MADISON, Wis. (AP) — A task force that Assembly Speaker Robin Vos created last summer to bolster Wisconsin’s response to human trafficking finished its work Wednesday by introducing a slate of bills that would increase awareness of the issue, impose tougher punishments for soliciting prostitutes and make it easier for victims to sue traffickers.
The U.S. Department of Homeland Security defines human trafficking as using force, fraud or coercion to obtain some kind of labor or commercial sex act. That can include slavery and prostitution rings. It is a worldwide problem; the National Human Trafficking Hotline has identified 796 cases in Wisconsin since the hotline began in 2007 involving 1,640 victims.
Shared Hope International, an organization that works to eradicate trafficking, gave Wisconsin laws addressing trafficking an “F” grade for 2023. The organization said it found multiple areas in the statutes lacking, including financial penalties for trafficking and crime victim compensation, as well as training for police, prosecutors, school workers and child welfare workers.

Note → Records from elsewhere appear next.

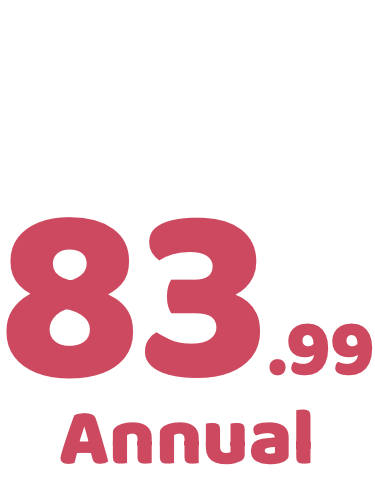
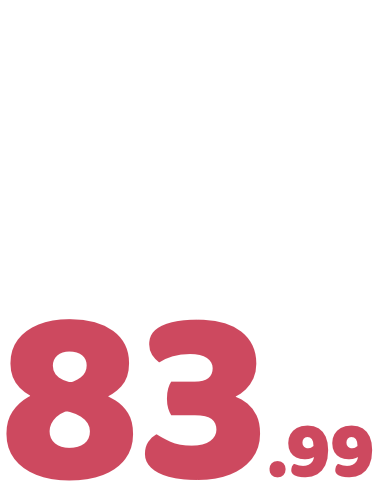
1

Changed region(s): [[0.0, 0.42, 0.9973, 0.96]]

diff --git a/term.html b/term.html
@@ -47,59 +47,59 @@
         <main class="main"><html>
 
   
-     <section class="specs section grid" id="Terms">
+     <section class="terms section grid" id="Terms">
                 <h2 class="section__title section__title-gradient">Terms of Use</h2>
 
-                <div class="specs__container container grid">
-                    <div class="specs__content grid">
+                <div class="terms__container container grid">
+                    <div class="terms__content grid">
                     
                     
                     
-                        <div class="specs__data">
-                            <h3 class="specs__title">Welcome</h3>
-                            <span class="specs__subtitle">Welcome to Know All, a mobile application designed to help parents answer their children&apos;s questions using artificial intelligence technology. By using this app, you agree to the following Terms of Use:</span>
+                        <div class="terms__data">
+                            <h3 class="terms__title">Welcome</h3>
+                            <span class="terms__subtitle">Welcome to Know All, a mobile application designed to help parents answer their children&apos;s questions using artificial intelligence technology. By using this app, you agree to the following Terms of Use:</span>
                         </div>
                         
-                             <div class="specs__data">
-                            <h3 class="specs__title">User Content</h3>
-                            <span class="specs__subtitle">Know All relies on user-generated questions and answers to provide its service. By using Know All, you agree that any content you submit, including questions and answers, is accurate and appropriate for all ages. You also agree that you are the owner of the content you submit or have the necessary permissions to use it. You grant Know All a non-exclusive, worldwide, perpetual, irrevocable, royalty-free license to use, copy, modify, adapt, distribute, and display the content you submit</span>
+                             <div class="terms__data">
+                            <h3 class="terms__title">User Content</h3>
+                            <span class="terms__subtitle">Know All relies on user-generated questions and answers to provide its service. By using Know All, you agree that any content you submit, including questions and answers, is accurate and appropriate for all ages. You also agree that you are the owner of the content you submit or have the necessary permissions to use it. You grant Know All a non-exclusive, worldwide, perpetual, irrevocable, royalty-free license to use, copy, modify, adapt, distribute, and display the content you submit</span>
                         </div>
-                             <div class="specs__data">
-                            <h3 class="specs__title">Privacy</h3>
-                            <span class="specs__subtitle">Know All values your privacy and will only collect and use your personal information to provide and improve the service. We may collect information about your questions and answers. By using Know All, you agree to our Privacy Policy, which can be found on the app.</span>
-                        </div>
-                        
-                             <div class="specs__data">
-                            <h3 class="specs__title">Intellectual Property</h3>
-                            <span class="specs__subtitle">The Know All app and its content, including but not limited to text, graphics, logos, images, and software, are the property of Know All and are protected by copyright and other intellectual property laws. You may not copy, modify, distribute, or use any content from Know All without our permission.</span>
+                             <div class="terms__data">
+                            <h3 class="terms__title">Privacy</h3>
+                            <span class="terms__subtitle">Know All values your privacy and will only collect and use your personal information to provide and improve the service. We may collect information about your questions and answers. By using Know All, you agree to our Privacy Policy, which can be found on the app.</span>
                         </div>
                         
-                             <div class="specs__data">
-                            <h3 class="specs__title">Prohibited Conduct</h3>
-                            <span class="specs__subtitle">You agree not to use Know All for any illegal or harmful purposes, including but not limited to spamming, harassing, or infringing on other users&apos; rights. You also agree not to reverse engineer, decompile, or disassemble the app or attempt to access its source code.</span>
+                             <div class="terms__data">
+                            <h3 class="terms__title">Intellectual Property</h3>
+                            <span class="terms__subtitle">The Know All app and its content, including but not limited to text, graphics, logos, images, and software, are the property of Know All and are protected by copyright and other intellectual property laws. You may not copy, modify, distribute, or use any content from Know All without our permission.</span>
                         </div>
                         
-                             <div class="specs__data">
-                            <h3 class="specs__title">Disclaimer of Warranties</h3>
-                            <span class="specs__subtitle">Know All is provided on an &quot;as is&quot; and &quot;as available&quot; basis. We make no warranties, express or implied, about the accuracy, reliability, or availability of the app or its content. We also disclaim any warranties of merchantability, fitness for a particular purpose, or non-infringement.</span>
+                             <div class="terms__data">
+                            <h3 class="terms__title">Prohibited Conduct</h3>
+                            <span class="terms__subtitle">You agree not to use Know All for any illegal or harmful purposes, including but not limited to spamming, harassing, or infringing on other users&apos; rights. You also agree not to reverse engineer, decompile, or disassemble the app or attempt to access its source code.</span>
                         </div>
                         
-                             <div class="specs__data">
-                            <h3 class="specs__title">Limitation of Liability</h3>
-                            <span class="specs__subtitle">Know All shall not be liable for any damages, including but not limited to direct, indirect, incidental, consequential, or punitive damages arising from the use or inability to use the app or its content.</span>
-                        </div>
-                              <div class="specs__data">
-                            <h3 class="specs__title">Indemnification</h3>
-                            <span class="specs__subtitle">ou agree to indemnify and hold harmless Know All, its affiliates, and their respective officers, directors, employees, and agents from any claims, damages, or expenses arising from your use of the app or your violation of these Terms of Use.</span>
-                        </div>
-                              <div class="specs__data">
-                            <h3 class="specs__title">Governing Law</h3>
-                            <span class="specs__subtitle">These Terms of Use shall be governed by and construed in accordance with the laws of the jurisdiction in which Know All is registered.</span>
+                             <div class="terms__data">
+                            <h3 class="terms__title">Disclaimer of Warranties</h3>
+                            <span class="terms__subtitle">Know All is provided on an &quot;as is&quot; and &quot;as available&quot; basis. We make no warranties, express or implied, about the accuracy, reliability, or availability of the app or its content. We also disclaim any warranties of merchantability, fitness for a particular purpose, or non-infringement.</span>
                         </div>
                         
-                              <div class="specs__data">
-                            <h3 class="specs__title">Changes to Terms of Use</h3>
-                            <span class="specs__subtitle">Know All reserves the right to modify or update these Terms of Use at any time without prior notice. Your continued use of the app after the changes will constitute your acceptance of the updated Terms of Use.
+                             <div class="terms__data">
+                            <h3 class="terms__title">Limitation of Liability</h3>
+                            <span class="terms__subtitle">Know All shall not be liable for any damages, including but not limited to direct, indirect, incidental, consequential, or punitive damages arising from the use or inability to use the app or its content.</span>
+                        </div>
+                              <div class="terms__data">
+                            <h3 class="terms__title">Indemnification</h3>
+                            <span class="terms__subtitle">ou agree to indemnify and hold harmless Know All, its affiliates, and their respective officers, directors, employees, and agents from any claims, damages, or expenses arising from your use of the app or your violation of these Terms of Use.</span>
+                        </div>
+                              <div class="terms__data">
+                            <h3 class="terms__title">Governing Law</h3>
+                            <span class="terms__subtitle">These Terms of Use shall be governed by and construed in accordance with the laws of the jurisdiction in which Know All is registered.</span>
+                        </div>
+                        
+                              <div class="terms__data">
+                            <h3 class="terms__title">Changes to Terms of Use</h3>
+                            <span class="terms__subtitle">Know All reserves the right to modify or update these Terms of Use at any time without prior notice. Your continued use of the app after the changes will constitute your acceptance of the updated Terms of Use.
                             <p><br></p>
 
                             If you have any questions or concerns about these Terms of Use, please contact us at <a href="mailto:knowall-app@hotmail.com">knowall-app@hotmail.com</a> .</span>
@@ -107,9 +107,7 @@
                                               </div>
 
                     
-                    <div>
-                        <img src="assets/img/terms.png" alt="" class="specs__img">
-                    </div>
+                   
                     
                     
 

diff --git a/index.html b/index.html
@@ -159,7 +159,7 @@
                         <div class="products__content">
                             <img src="assets/img/product1.png" alt="" class="products__img">
     
-                            <h3 class="products__title"></h3>
+                            <h3 class="products__title">per month</h3>
                             <span class="products__price">No free trial</span>
     
                             <button class="button button--flex products__button">
@@ -172,8 +172,8 @@
                         <div class="products__content">
                             <img src="assets/img/product2.png" alt="" class="products__img">
     
-                            <h3 class="products__title"></h3>
-                            <span class="products__price">3-day FREE trial</span>
+                            <h3 class="products__title">per year</h3>
+                            <span class="products__price">3-day FREE</span>
     
                             <button class="button button--flex products__button">
                                 <i class="ri-app-store-line button__icon"></i>

diff --git a/assets/css/styles.css b/assets/css/styles.css
@@ -340,6 +340,32 @@ img {
 
 .specs__subtitle {
   font-size: var(--smaller-font-size);
+}/*=============== TERMS ===============*/
+.terms__container {
+  position: relative;
+}
+
+.terms__content {
+  display: grid;
+  grid-template-columns: 1fr;}
+
+.terms__data {
+  grid-column: 1 / span 2;
+
+}
+
+.terms__icon {
+  font-size: 1.2rem;
+  color: var(--white-color);
+}
+
+.terms__title {
+  font-size: var(--normal-font-size);
+  font-weight: var(--font-medium);
+}
+
+.terms__subtitle {
+  font-size: var(--smaller-font-size);
 }
 /*=============== BUTTONS ===============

Vos, a Republican, appointed 13 lawmakers to the task force in August. The group held four public hearings with law enforcement officers, prosecutors and nonprofit organizations that support trafficking victims over the course of the fall. The task force introduced 11 bills at a news conference in the state Capitol on Wednesday morning.
“At the end of the day we want to know we made a difference and didn’t just take up space here at the Capitol for four months,” the panel’s chair, Republican Rep. Jerry O’Connor, said.
The first bill would create a human trafficking council that would maintain an inventory of human trafficking prevention programs in Wisconsin, compile data on human trafficking offenses, study how traffickers use social media and develop a plan to prevent trafficking. The measure also would require police to compete a training course in recognizing and investigating trafficking. Counties with high levels of trafficking would have to establish trafficking task forces.
A second bill would require schools to educate students in grades 7-12 on human trafficking prevention and teachers to receive training on how to identify children who might be at risk of being trafficked.
Another measure would require group home workers and all other workers likely to interact with vulnerable individuals, including security guards, hotel managers and adult entertainment venue managers, to receive training on identifying trafficking victims and how to contact the National Human Trafficking Hotline.
Other bills would require cosmetology and barber schools to instruct students on the dynamics of exploitation and how to report it. Bars, job recruitment centers, schools, group homes and tattoo parlors would have to display human trafficking posters created by the state Justice Department.
Soliciting prostitution would be charged as a Class G felony, rather than a Class H felony, increasing the maximum sentence from six years in prison to 10 years. Anyone convicted of solicitation would face a mandatory minimum prison sentence ranging from six months for a first offense to three years for a fourth or subsequent offense.
The legislation also clarifies that child trafficking victims can bring a civil lawsuit against their traffickers until they turn 35 years old and can sue regardless of whether anyone was prosecuted or convicted.
At least four other bills dealing with human trafficking have been floating around the Legislature since early 2023, but they have yet to receive a floor vote in either the Assembly or Senate. The proposals would provide criminal immunity for prostitutes under age 18; tighten regulations for adult entertainment establishments; create a task force on missing Black women and girls; and prohibit taking in a runaway child without notifying police.
It’s unclear if any of those bills or the task force’s proposals will clear either house before the two-year legislative session ends this spring. The Assembly is expected to adjourn for the session late next month.
Vos spokesperson Angela Joyce didn’t immediately respond to an email Wednesday inquiring about whether the speaker supports the legislation. Brian Radday, a spokesperson for Senate Majority Leader Devin LeMahieu, also didn’t immediately respond to an email.